** RECORDS PROVIDED follows **

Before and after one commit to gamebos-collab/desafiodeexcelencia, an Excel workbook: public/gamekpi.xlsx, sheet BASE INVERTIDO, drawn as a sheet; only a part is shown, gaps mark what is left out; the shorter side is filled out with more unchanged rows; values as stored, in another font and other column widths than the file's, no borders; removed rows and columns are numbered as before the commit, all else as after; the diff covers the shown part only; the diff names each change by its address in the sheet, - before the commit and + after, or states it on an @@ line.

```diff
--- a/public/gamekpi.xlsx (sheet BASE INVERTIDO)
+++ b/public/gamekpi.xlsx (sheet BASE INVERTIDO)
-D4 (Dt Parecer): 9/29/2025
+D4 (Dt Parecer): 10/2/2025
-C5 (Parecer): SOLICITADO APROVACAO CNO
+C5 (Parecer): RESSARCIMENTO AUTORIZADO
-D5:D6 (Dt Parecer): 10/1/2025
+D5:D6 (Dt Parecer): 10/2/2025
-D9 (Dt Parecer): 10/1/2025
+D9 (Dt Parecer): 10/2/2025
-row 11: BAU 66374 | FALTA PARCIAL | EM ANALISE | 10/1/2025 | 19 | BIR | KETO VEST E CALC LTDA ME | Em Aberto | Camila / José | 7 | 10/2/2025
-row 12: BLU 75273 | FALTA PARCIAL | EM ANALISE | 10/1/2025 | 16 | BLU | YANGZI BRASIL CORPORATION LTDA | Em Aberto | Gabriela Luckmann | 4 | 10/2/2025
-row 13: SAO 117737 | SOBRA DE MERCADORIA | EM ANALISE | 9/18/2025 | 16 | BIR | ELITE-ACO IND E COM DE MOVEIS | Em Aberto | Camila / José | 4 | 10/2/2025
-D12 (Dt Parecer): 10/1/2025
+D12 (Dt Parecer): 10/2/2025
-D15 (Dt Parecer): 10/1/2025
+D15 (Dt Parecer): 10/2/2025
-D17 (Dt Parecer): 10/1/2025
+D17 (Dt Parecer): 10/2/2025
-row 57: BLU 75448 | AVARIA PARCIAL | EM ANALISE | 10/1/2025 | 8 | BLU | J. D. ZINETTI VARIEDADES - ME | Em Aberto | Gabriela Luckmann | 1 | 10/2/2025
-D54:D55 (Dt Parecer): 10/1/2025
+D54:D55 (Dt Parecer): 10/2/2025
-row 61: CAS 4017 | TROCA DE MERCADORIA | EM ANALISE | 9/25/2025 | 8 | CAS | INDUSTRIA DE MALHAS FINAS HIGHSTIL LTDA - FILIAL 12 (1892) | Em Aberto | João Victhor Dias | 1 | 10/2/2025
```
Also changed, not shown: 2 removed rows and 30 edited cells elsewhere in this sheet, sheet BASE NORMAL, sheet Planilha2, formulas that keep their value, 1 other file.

** End of RECORDS PROVIDED **

== EXERCISE PROMPT ==
Copy the entire listing above, line for line, exactly.

== ANSWER BELOW ==
Before and after one commit to gamebos-collab/desafiodeexcelencia, an Excel workbook: public/gamekpi.xlsx, sheet BASE INVERTIDO, drawn as a sheet; only a part is shown, gaps mark what is left out; the shorter side is filled out with more unchanged rows; values as stored, in another font and other column widths than the file's, no borders; removed rows and columns are numbered as before the commit, all else as after; the diff covers the shown part only; the diff names each change by its address in the sheet, - before the commit and + after, or states it on an @@ line.

```diff
--- a/public/gamekpi.xlsx (sheet BASE INVERTIDO)
+++ b/public/gamekpi.xlsx (sheet BASE INVERTIDO)
-D4 (Dt Parecer): 9/29/2025
+D4 (Dt Parecer): 10/2/2025
-C5 (Parecer): SOLICITADO APROVACAO CNO
+C5 (Parecer): RESSARCIMENTO AUTORIZADO
-D5:D6 (Dt Parecer): 10/1/2025
+D5:D6 (Dt Parecer): 10/2/2025
-D9 (Dt Parecer): 10/1/2025
+D9 (Dt Parecer): 10/2/2025
-row 11: BAU 66374 | FALTA PARCIAL | EM ANALISE | 10/1/2025 | 19 | BIR | KETO VEST E CALC LTDA ME | Em Aberto | Camila / José | 7 | 10/2/2025
-row 12: BLU 75273 | FALTA PARCIAL | EM ANALISE | 10/1/2025 | 16 | BLU | YANGZI BRASIL CORPORATION LTDA | Em Aberto | Gabriela Luckmann | 4 | 10/2/2025
-row 13: SAO 117737 | SOBRA DE MERCADORIA | EM ANALISE | 9/18/2025 | 16 | BIR | ELITE-ACO IND E COM DE MOVEIS | Em Aberto | Camila / José | 4 | 10/2/2025
-D12 (Dt Parecer): 10/1/2025
+D12 (Dt Parecer): 10/2/2025
-D15 (Dt Parecer): 10/1/2025
+D15 (Dt Parecer): 10/2/2025
-D17 (Dt Parecer): 10/1/2025
+D17 (Dt Parecer): 10/2/2025
-row 57: BLU 75448 | AVARIA PARCIAL | EM ANALISE | 10/1/2025 | 8 | BLU | J. D. ZINETTI VARIEDADES - ME | Em Aberto | Gabriela Luckmann | 1 | 10/2/2025
-D54:D55 (Dt Parecer): 10/1/2025
+D54:D55 (Dt Parecer): 10/2/2025
-row 61: CAS 4017 | TROCA DE MERCADORIA | EM ANALISE | 9/25/2025 | 8 | CAS | INDUSTRIA DE MALHAS FINAS HIGHSTIL LTDA - FILIAL 12 (1892) | Em Aberto | João Victhor Dias | 1 | 10/2/2025
```
Also changed, not shown: 2 removed rows and 30 edited cells elsewhere in this sheet, sheet BASE NORMAL, sheet Planilha2, formulas that keep their value, 1 other file.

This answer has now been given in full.